Work to complete
With images excluded, write out each entry below exactly as given.

BEGIN Source information

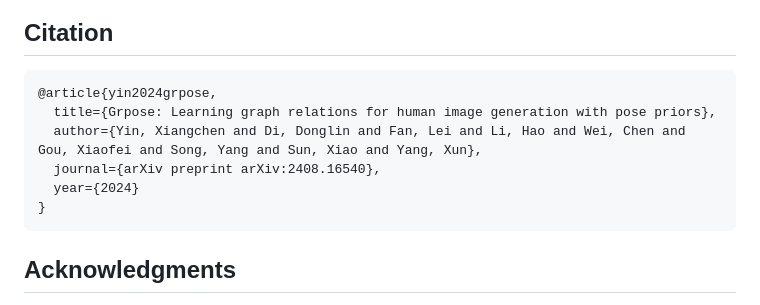
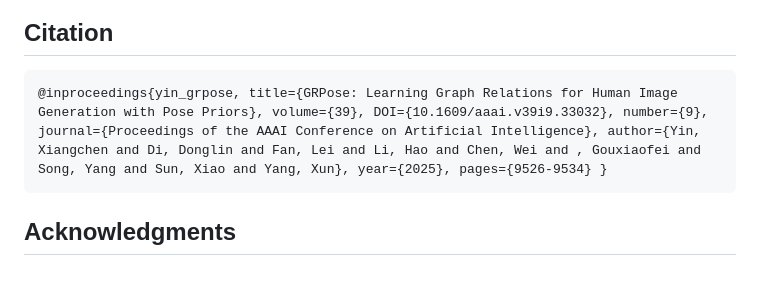
Before and after one commit to XiangchenYin/GRPose, a Markdown page: README.md, the part around one of its changes. Drawn GitHub-style; blank space fills up the shorter version.

Commit message:
Update Citations

````diff
--- a/README.md
+++ b/README.md
@@ -116,12 +112,7 @@ It should be noted that KID is multiplied by 100 for Human-Art and 1000 for LAIO
 ## Citation
 
 ```
-@article{yin2024grpose,
-  title={Grpose: Learning graph relations for human image generation with pose priors},
-  author={Yin, Xiangchen and Di, Donglin and Fan, Lei and Li, Hao and Wei, Chen and Gou, Xiaofei and Song, Yang and Sun, Xiao and Yang, Xun},
-  journal={arXiv preprint arXiv:2408.16540},
-  year={2024}
-}
+@inproceedings{yin_grpose, title={GRPose: Learning Graph Relations for Human Image Generation with Pose Priors}, volume={39}, DOI={10.1609/aaai.v39i9.33032}, number={9}, journal={Proceedings of the AAAI Conference on Artificial Intelligence}, author={Yin, Xiangchen and Di, Donglin and Fan, Lei and Li, Hao and Chen, Wei and , Gouxiaofei and Song, Yang and Sun, Xiao and Yang, Xun}, year={2025}, pages={9526-9534} }
 ```
 
 ## Acknowledgments
````
Also changed, not shown: other parts of README.md (+0 -4 lines).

END Source information

Exercise answer
Before and after one commit to XiangchenYin/GRPose, a Markdown page: README.md, the part around one of its changes. Drawn GitHub-style; blank space fills up the shorter version.

Commit message:
Update Citations

````diff
--- a/README.md
+++ b/README.md
@@ -116,12 +112,7 @@ It should be noted that KID is multiplied by 100 for Human-Art and 1000 for LAIO
 ## Citation
 
 ```
-@article{yin2024grpose,
-  title={Grpose: Learning graph relations for human image generation with pose priors},
-  author={Yin, Xiangchen and Di, Donglin and Fan, Lei and Li, Hao and Wei, Chen and Gou, Xiaofei and Song, Yang and Sun, Xiao and Yang, Xun},
-  journal={arXiv preprint arXiv:2408.16540},
-  year={2024}
-}
+@inproceedings{yin_grpose, title={GRPose: Learning Graph Relations for Human Image Generation with Pose Priors}, volume={39}, DOI={10.1609/aaai.v39i9.33032}, number={9}, journal={Proceedings of the AAAI Conference on Artificial Intelligence}, author={Yin, Xiangchen and Di, Donglin and Fan, Lei and Li, Hao and Chen, Wei and , Gouxiaofei and Song, Yang and Sun, Xiao and Yang, Xun}, year={2025}, pages={9526-9534} }
 ```
 
 ## Acknowledgments
````
Also changed, not shown: other parts of README.md (+0 -4 lines).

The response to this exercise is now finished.